Brimon is developing a new revolutionary infrastructure wear monitoring solution, primarily to significantly reduce the lifetime cost of highways. The product continuously measures and analyzes flow and coupled axle load, being the main parameters determining road wear. The data that are stored and analyzed in a cloud solution enables highly accurate specifications for construction and maintenance planning. This is unique and has not been possible before. Hence, this solution can revolutionize the market, having a potential of saving enormous costs in this worldwide multi-billion industry.


Brimon´s predecessor Brosys began its operation in the spring of 2003 with design and classification of bridges, pioneering in 3D technology. After many years in the bridge construction industry the company built up a rather unique expertise in analysis and design of complex structures, which resulted in additional business areas such as bridge classification and data for bridge dispensing. This expertise led to an acquisition of Brosys during 2015 when Brimon was established to stay ahead of competition. Brimon formed a cooperation agreement with Glaze in order to professionalize and ramp up their product development and market penetration. Glaze has provided project management, enterprise design and a business plan. The cooperation has added significant competence value to Brimon in the project prototyping and subsequent commercialization phases.


”The cooperation with Glaze AB, has accelerated our project as well as putting new energy into it, which has benefitted our new technology and makes us reach our goals”, Tore Nilsson CEO.

Positioning technologies currently applied across industries:

Global Navigational Satellite System: Outdoor positioning requires line-of-sight to satellites, e.g. GPS: the tracking device calculates its position from 4 satellites’ timing signals then transmits to receiving network
–    via local data network, e.g. wifi, proprietary Wide Area Network
–    via public/global data network, e.g. 3G/4G

Active RFID: A local wireless positioning infrastructure built on premises indoor or outdoor calculates the position based on Time of Flight from emitted signal & ID from the tracking device to at least 3 receivers or when passing through a portal. The network is operating in frequency areas such as 2.4 GHz WiFi, 868 MHz, 3.7 GHz (UWB – Ultra Wide Band), the former integrating with existing data network, the latter promising an impressive 0.3 m accuracy. Tracking devices are battery powered.
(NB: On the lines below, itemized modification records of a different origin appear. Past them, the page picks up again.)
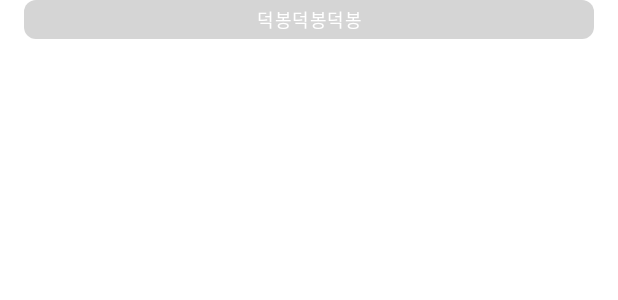
After one commit to ydh0256/LiarGameMaker, an Android app: the layout item_message_game.xml on its own in the app's theme, with its tools: preview values and no code run, on a phone screen of 412 x 824 dp. The commit adds this screen. Shown: the top 300 px of the screen. Run offline under Robolectric (Android 15) with nearby library versions, the phone set to English and light mode, and no system bars.

```diff
--- a/app/src/main/java/com/duckkite/android/liargamemaker/data/source/remote/GameRoomDataSource.kt
+++ b/app/src/main/java/com/duckkite/android/liargamemaker/data/source/remote/GameRoomDataSource.kt
@@ -15,6 +15,4 @@ interface GameRoomDataSource {
     fun sendMessage(roomId: String, message: GameMessage): Task<Void>
     fun addPlayerToChatRoom(roomId: String, user: User): Task<Void>
     fun updatePlayerToChatRoom(roomId: String, user: User): Task<Void>
-    fun addGameData(roomId: String, game: Game): Task<Void>
-    fun fetchCurrentGame(roomId: String): Query
 }
--- a/app/src/main/java/com/duckkite/android/liargamemaker/ui/base/BaseActivity.kt
+++ b/app/src/main/java/com/duckkite/android/liargamemaker/ui/base/BaseActivity.kt
@@ -15,7 +15,7 @@ abstract class BaseActivity: AppCompatActivity() {
     override fun onCreate(savedInstanceState: Bundle?) {
         super.onCreate(savedInstanceState)
 
-        getViewModel()?.isLoading?.observe(this, Observer {isLoading ->
+        getViewModel()?.isLoading?.observe(this, { isLoading ->
             when(isLoading) {
                 true -> disableUserInteraction()
                 false -> enableUserInteraction()
--- a/app/src/main/java/com/duckkite/android/liargamemaker/ui/game/room/adapter/PlayerListAdapter.kt
+++ b/app/src/main/java/com/duckkite/android/liargamemaker/ui/game/room/adapter/PlayerListAdapter.kt
@@ -12,7 +12,7 @@ class PlayerListAdapter(): BindableAdapter<PlayerListAdapter.VH, User>() {
         fun onPlayerSelect(player: User)
     }
 
-    var payerSelectListener: PlayerSelectListener? = null
+    var playerSelectListener: PlayerSelectListener? = null
 
     override fun onCreateViewHolder(parent: ViewGroup, viewType: Int): VH {
         val inflater = LayoutInflater.from(parent.context)
@@ -23,7 +23,7 @@ class PlayerListAdapter(): BindableAdapter<PlayerListAdapter.VH, User>() {
         override fun bindModel(model: User) {
             with(itemUserBinding) {
                 user = model
-                this.playerSelectListener = payerSelectListener
+                this.playerSelectListener = playerSelectListener
             }
         }
     }
--- a/app/src/main/java/com/duckkite/android/liargamemaker/ui/game/room/adapter/viewholder/ChatMessageViewHolder.kt
+++ b/app/src/main/java/com/duckkite/android/liargamemaker/ui/game/room/adapter/viewholder/ChatMessageViewHolder.kt
@@ -10,7 +10,7 @@ class ChatMessageViewHolder(private val itemMessageChatBinding: ItemMessageChatB
     override fun bindModel(model: GameMessage) {
         with(itemMessageChatBinding) {
             gameMessage = model
-            isMyMessage = MyProfile.isMe(model.sender?.uuid)
+            isMyMessage = MyProfile.isMe(model.sender.uuid)
         }
     }
 }
--- a/app/src/main/java/com/duckkite/android/liargamemaker/ui/game/room/adapter/viewholder/MessageListViewHolderFactory.kt
+++ b/app/src/main/java/com/duckkite/android/liargamemaker/ui/game/room/adapter/viewholder/MessageListViewHolderFactory.kt
@@ -5,6 +5,7 @@ import android.view.ViewGroup
 import com.duckkite.android.liargamemaker.data.model.GameMessage
 import com.duckkite.android.liargamemaker.data.model.MessageType
 import com.duckkite.android.liargamemaker.databinding.ItemMessageChatBinding
+import com.duckkite.android.liargamemaker.databinding.ItemMessageGameBinding
 import com.duckkite.android.liargamemaker.databinding.ItemMessageNotificationBinding
 import com.duckkite.android.liargamemaker.util.adapter.BindableViewHolder
 import com.duckkite.android.liargamemaker.util.adapter.BindableViewHolderFactory
@@ -15,6 +16,7 @@ object MessageListViewHolderFactory: BindableViewHolderFactory<GameMessage> {
         return when(MessageType.values()[viewType]) {
             MessageType.CHAT -> ChatMessageViewHolder(ItemMessageChatBinding.inflate(inflater, parent, false))
             MessageType.NOTIFICATION  -> NotificationMessageViewHolder(ItemMessageNotificationBinding.inflate(inflater, parent, false))
+            MessageType.GAME -> KeywordMessageViewHolder(ItemMessageGameBinding.inflate(inflater, parent, false))
         }
     }
 }
--- a/app/src/main/java/com/duckkite/android/liargamemaker/ui/game/room/adapter/viewholder/NotificationMessageViewHolder.kt
+++ b/app/src/main/java/com/duckkite/android/liargamemaker/ui/game/room/adapter/viewholder/NotificationMessageViewHolder.kt
@@ -1,8 +1,6 @@
 package com.duckkite.android.liargamemaker.ui.game.room.adapter.viewholder
 
-import com.duckkite.android.liargamemaker.data.global.MyProfile
 import com.duckkite.android.liargamemaker.data.model.GameMessage
-import com.duckkite.android.liargamemaker.databinding.ItemMessageChatBinding
 import com.duckkite.android.liargamemaker.databinding.ItemMessageNotificationBinding
 import com.duckkite.android.liargamemaker.util.adapter.BindableViewHolder
 
--- a/app/src/main/java/com/duckkite/android/liargamemaker/ui/game/room/dialog/PlayerListDialog.kt
+++ b/app/src/main/java/com/duckkite/android/liargamemaker/ui/game/room/dialog/PlayerListDialog.kt
@@ -26,7 +26,7 @@ class PlayerListDialog(private val windowContext: Context) {
     fun show() {
         with(bindingView.playerList) {
             adapter = PlayerListAdapter().apply {
-                payerSelectListener = this@PlayerListDialog.payerSelectListener
+                playerSelectListener = this@PlayerListDialog.payerSelectListener
                 playerListDialog?.dismiss()
             }
         }
--- /dev/null
+++ b/app/src/main/res/layout/item_message_game.xml
@@ -0,0 +1,35 @@
+<?xml version="1.0" encoding="utf-8"?>
+<layout xmlns:android="http://schemas.android.com/apk/res/android"
+    xmlns:app="http://schemas.android.com/apk/res-auto"
+    xmlns:tools="http://schemas.android.com/tools">
+
+    <data>
+
+        <variable
+            name="gameMessage"
+            type="com.duckkite.android.liargamemaker.data.model.GameMessage" />
+
+    </data>
+
+    <androidx.constraintlayout.widget.ConstraintLayout
+        android:layout_width="match_parent"
+        android:layout_height="wrap_content"
+        android:paddingLeft="@dimen/activity_horizontal_margin"
+        android:paddingRight="@dimen/activity_horizontal_margin">
+
+        <TextView
+            android:id="@+id/userName"
+            style="@style/TextAppearance.MaterialComponents.Caption"
+            android:layout_width="match_parent"
+            android:layout_height="wrap_content"
+            android:background="@drawable/bg_message_notification"
+            android:gravity="center"
+            android:textColor="@android:color/white"
+            app:setGame="@{gameMessage}"
+            app:layout_constraintBottom_toBottomOf="parent"
+            app:layout_constraintLeft_toLeftOf="parent"
+            app:layout_constraintRight_toRightOf="parent"
+            app:layout_constraintTop_toTopOf="parent"
+            tools:text="덕봉덕봉덕봉" />
+    </androidx.constraintlayout.widget.ConstraintLayout>
+</layout>
--- a/app/src/main/res/values/strings.xml
+++ b/app/src/main/res/values/strings.xml
@@ -36,4 +36,10 @@
     <string name="notification_user_entered">%s님이 입장 하셨습니다.</string>
     <string name="notification_user_leave">%s님이 퇴장 하셨습니다.</string>
 
+    <string name="game_text_normal">당신은 시민 입니다.</string>
+    <string name="game_text_liar">당신은 라이어 입니다.</string>
+    <string name="game_text_non_member">이전에 진행된 게임입니다.</string>
+    <string name="game_text_category">카테고리</string>
+    <string name="game_text_keyword">키워드</string>
+
 </resources>
```
Also changed, not shown: app/src/main/java/com/duckkite/android/liargamemaker/data/model/Game.kt (+5 -17 lines), app/src/main/java/com/duckkite/android/liargamemaker/data/model/GameMessage.kt (+12 -3 lines), app/src/main/java/com/duckkite/android/liargamemaker/data/source/remote/GameRoomRepository.kt (+0 -11 lines), app/src/main/java/com/duckkite/android/liargamemaker/ui/game/room/GameRoomFragment.kt (+2 -11 lines), app/src/main/java/com/duckkite/android/liargamemaker/ui/game/room/GameRoomViewModel.kt (+3 -28 lines), app/src/main/java/com/duckkite/android/liargamemaker/ui/game/room/adapter/viewholder/KeywordMessageViewHolder.kt (added, +14 -0 lines), app/src/main/java/com/duckkite/android/liargamemaker/util/bind/BindingAdapter.kt (+30 -0 lines).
Passive RFID: Proximity tracking devices are passive tags detected and identified by a reader within close range. Example: Price tags with built-in RFID will set off an alarm if leaving the store. Numerous proprietary systems are on the market. NFC (Near Field Communications) signifies a system where the reader performs the identification by almost touching the tag.

Beacons: Bluetooth Low Energy (BLE) signals sent from a fixed position to a mobile device, which then roughly calculates its proximity based on the fading of the signal strength. For robotic vacuum cleaners an infrared light beacon can be used to guide the vehicle towards the charging station.

Dead Reckoning: Measure via incremental counting of driving wheels’ rotation and steering wheel’s angle. Small variations in sizes of wheel or slip of the surface may introduce an accumulated error, hence this method is often combined with other systems for obtaining an exact re-positioning reset.

Scan and draw map: Laser beam reflections are measured and used for calculating the perimeter of a room and objects. Used for instance when positioning fork-lifts in storage facilities.

Visual recognition: The most advanced degree of vision is required in fully autonomous vehicles using Laser/Radar (Lidar) for recognition of all kinds of object and obstructions. A much simpler method can be used for calculating a position indoor tracking printed 2D barcodes placed at regular intervals in a matrix across the ceiling. An upwards facing camera identifies each pattern and the skewed projection of the viewed angle.

Inertia: A relative movement detection likewise classical gyroscopes in aircrafts now miniaturised to be contained on a chip. From a known starting position and velocity this method measures acceleration as well as rotation in all 3 dimensions which describes any change in movement.

Magnetic field: a digital compass (on chip) can identify the orientation provided no other magnetic signals are causing distortion.

Mix and Improve: Multiple of the listed technologies supplement each other, well-proven or novel, each contributing to precision and robustness of the system. Set a fixpoint via portals or a visual reference to reset dead reckoning & relative movement; supplement satellite signal with known fixpoint: “real time kinematics” refines GPS accuracy to mere centimetres; combine Dead Reckoning and visual recognition of 2D barcodes in the ceiling.